You will probably gain a new appreciation for cigars if you go to a factory and see how they’re made. But you’ll undoubtedly have a deep-seated respect and admiration for cigar rollers if you try to roll a cigar yourself. This, of course, was the purpose of the self-explanatory seminar dubbed Roll Your Own, a perennial Big Smoke seminar favorite that gives everyone in the audience a chance to try their hand at constructing a handmade cigar. The best of the best won prizes. Even the worst won prizes as sort of a Razzie Award for lousiest roller, but one thing was constant no matter the skill level—everyone had fun. While working, they puffed on Archetype and Psyko Seven Nicaragua cigars from Ventura.
Hosting the seminar was Michael Giannini, general manager of Ventura Cigar Co., along with Indiana Ortez, a young Nicaraguan cigarmaker for Agrotabacos who has been collaborating with Ventura since 2018. Ortez was up on the dais as the expert roller in the room, and a camera focused on her workstation, projecting the video onto large screens to show the audience proper form and technique as she deftly cut a piece of wrapper tobacco and applied it to a cigar in one flawless motion.
Everybody attending the seminar was given a small plastic mat to serve as a rolling table, a piece of wrapper tobacco, a razor blade and a bit of odorless, flavorless vegetable glue. They were also given a cigar that was missing its wrapper—the combination of filler and binder leaves known as a bunch in a cigar factory. Each participant was tasked with cutting the wrapper leaf to size and applying it properly.
“This is the most expensive part of the cigar,” said Giannini of the wrapper. “Roll it vein side up so the smoother part of the wrapper is on the outside of the cigar. If you roll it using the wrong side, it will look like you’re wearing your pants inside out.”
When rolling properly, the idea is to get the wrapper onto the cigar as tightly as possible without tearing it. That’s done by stretching the tobacco leaf and keeping it taught on the table as you roll. Then, a bit of vegetable glue is applied to the head before twisting the wrapper to a pigtail cap and slicing off any excess tobacco.
Up on screen, Ortez performed these steps fluidly and flawlessly. In the audience, most weren’t as skilled.
“If you made this in our factory, you’d be asked to leave,” joked Giannini as he walked around the room. Making fun of poorly made cigars has always been part of the Roll Your Own seminar. It may sound like some puritanical form of cigar shaming, but the good-natured insults are all part of the tradition and always fill the room with laughter.
Anyone who thought their cigar was well rolled had the opportunity to enter it in a contest, which is also a Roll Your Own tradition. Giannini and Ortez judged the entrants. There were prizes for the worst rolled (a box of cigars and a hat), prizes for the most creative and even the most bizarre.
The criteria for winning the grand prize, however, was three-fold: The wrapper had to show three seams across the cigar (no more, no less); the wrapper had to be wrinkle-free and adhere tightly to the bunch; and the head had to have a neatly twisted pigtail cap.
In the end, the best cigar was rolled by Fletcher Wells of Maryland Heights, Missouri, a now five-time winner of the Roll Your Own contest.

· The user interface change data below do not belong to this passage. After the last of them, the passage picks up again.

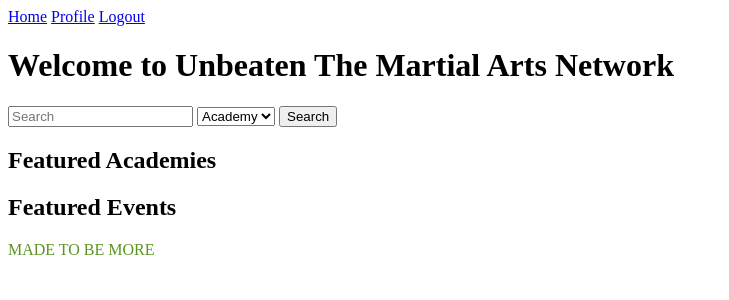
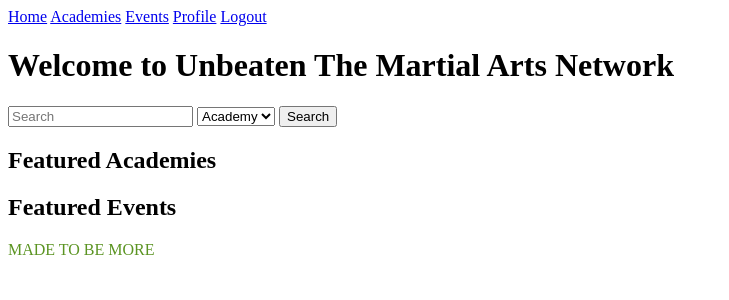
Before and after one commit to alejandror1992/Final-Project, a Django app: page /AppDjango/home/ in a window 1280 px wide. Shown: the top 300 px of the page, without its empty margins (0-729 px from the left). Run offline with Django 4.2, Linux system fonts and the light colour scheme; the visitor is signed in with stand-in values (Sample User, id 1); data that the repository does not hold is empty.

Commit message:
"Adjustments".

```diff
--- a/AppDjango/Templates/base.html
+++ b/AppDjango/Templates/base.html
@@ -7,12 +7,14 @@
     <nav class="navbar navbar-light bg-light static-top">
        <div class="container">
            <a class="navbar-brand" href="{% url 'home' %}">Home</a>
+           <a class="navbar-brand" href="{% url 'academy' %}">Academies</a>
+           <a class="navbar-brand" href="{% url 'events' %}">Events</a>
            {% if user.is_authenticated %}
            <a class="navbar-brand" href="{% url 'profile' %}">Profile</a>
-           <a class="navbar-brand"href="{% url 'logout' %}">Logout</a>
+           <a class="btn btn-warning"href="{% url 'logout' %}">Logout</a>
            {% else %}
-           <a class="navbar-brand" href="{% url 'academy' %}">Academies</a>
-           <a class="navbar-brand" href="{% url 'events' %}">Events</a>
+           <a class="btn btn-primary" href="{% url 'login' %}">LogIn</a>
+           <a class="btn btn-success" href="{% url 'register' %}">Register</a>
            {% endif %}
         </div>
     </nav>
--- a/AppUsers/form.py
+++ b/AppUsers/form.py
@@ -10,3 +10,9 @@ class UserRegisterForm(UserCreationForm):
    class Meta:
        model = User
        fields = ['first_name', 'last_name', 'username', 'email', 'password1', 'password2']
+
+class UserUpdateForm(forms.ModelForm):
+
+   class Meta:
+       model = User
+       fields = ['last_name', 'first_name', 'email']
--- /dev/null
+++ b/AppUsers/templates/logout.html
@@ -0,0 +1,6 @@
+{% extends "AppDjango/base.html" %}
+
+{% block contenido %}
+<h1>"Log Out"
+</h1>
+{% endblock contenido %}
```
Also changed, not shown: AppUsers/views.py (+13 -0 lines).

He took home a grand prize that amounted to more than 150 Ventura cigars.
And before the audience members could light up the next smoke, their makeshift cigar-rolling workstations were quickly converted into drink stations. The mats and razor blades turned into four glasses filled with Tequila and mezcal. The Big Smoke was approaching its boozy end as the final seminar on spirits was about to begin.
Save The Date
The Big Smoke Las Vegas returns to the Mirage November 20-22, 2020.